Postcolonial Studies in Development and Global Education

For all those who are interested in looking beyond the German discussion, the new blog that Prof. Vanessa de Oliveira Andreotti has started might be interesting: Postcolonial Studies in Development and Global Education. It is intended to serve as an international network of scholars and practitioners working on postcolonial perspectives on development cooperation and global learning and is open to active participation.

Develop-mental Turn

In April, the Berliner Entwicklungspolitische Ratschlag e.V. (BER) published “Develop-mental Turn. Neue Beiträge zu einer rassismuskritischen entwicklungspolitischen Bildungs- und Projektarbeit.”, a new edition of the brochure “Von Trommlern und Helfern” published in 2007. In addition to many new articles on current discussions on racism critique and development cooperation, the brochure contains a number of articles by glokal and glokal members, e.g. on the basics of racism-critical and postcolonial perspectives on development cooperation as well as on the fields of work weltwärts voluntary service, fundraising, development education and fair trade.

The brochure can be ordered from BER.

Intercultural opening of the development scene

Development policy is one of the most international fields of work. This is why it is often particularly surprising to find that most institutions and non-governmental organizations employ almost exclusively people from the dominant majority society: People from the Global South, Black people and People of Color seem to be more or less structurally excluded.

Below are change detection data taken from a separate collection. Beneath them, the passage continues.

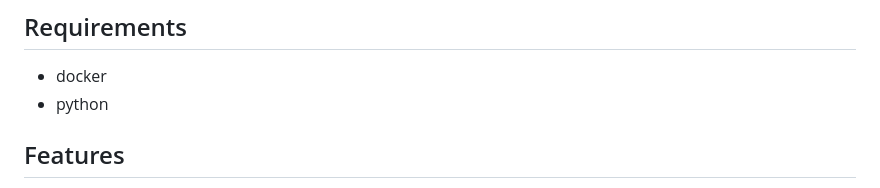
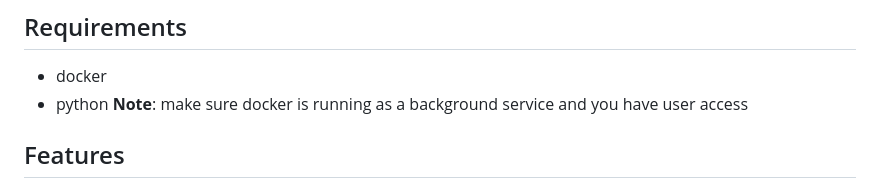
Before and after one commit to tunjan/MLE_course, a Markdown page: module5/README.md, the part around the change. GitHub-like rendering.

```diff
--- a/module5/README.md
+++ b/module5/README.md
@@ -5,6 +5,7 @@ This project consists of a Flask-based web application and Airflow pipeline that
 ## Requirements
 - docker
 - python
+**Note**: make sure docker is running as a background service and you have user access
 
 ## Features
 
```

In recent years, several projects and initiatives have been found that have tried to advance the issue of so-called intercultural opening in the development policy scene, primarily in civil society. One of the projects was the “move glokal/move global” project in Hamburg, which ended prematurely. In the meantime, not only an evaluation of the EWNW project is online, but also a rebuttal by the terminated project manager Dr. Ali Fathi. Continue reading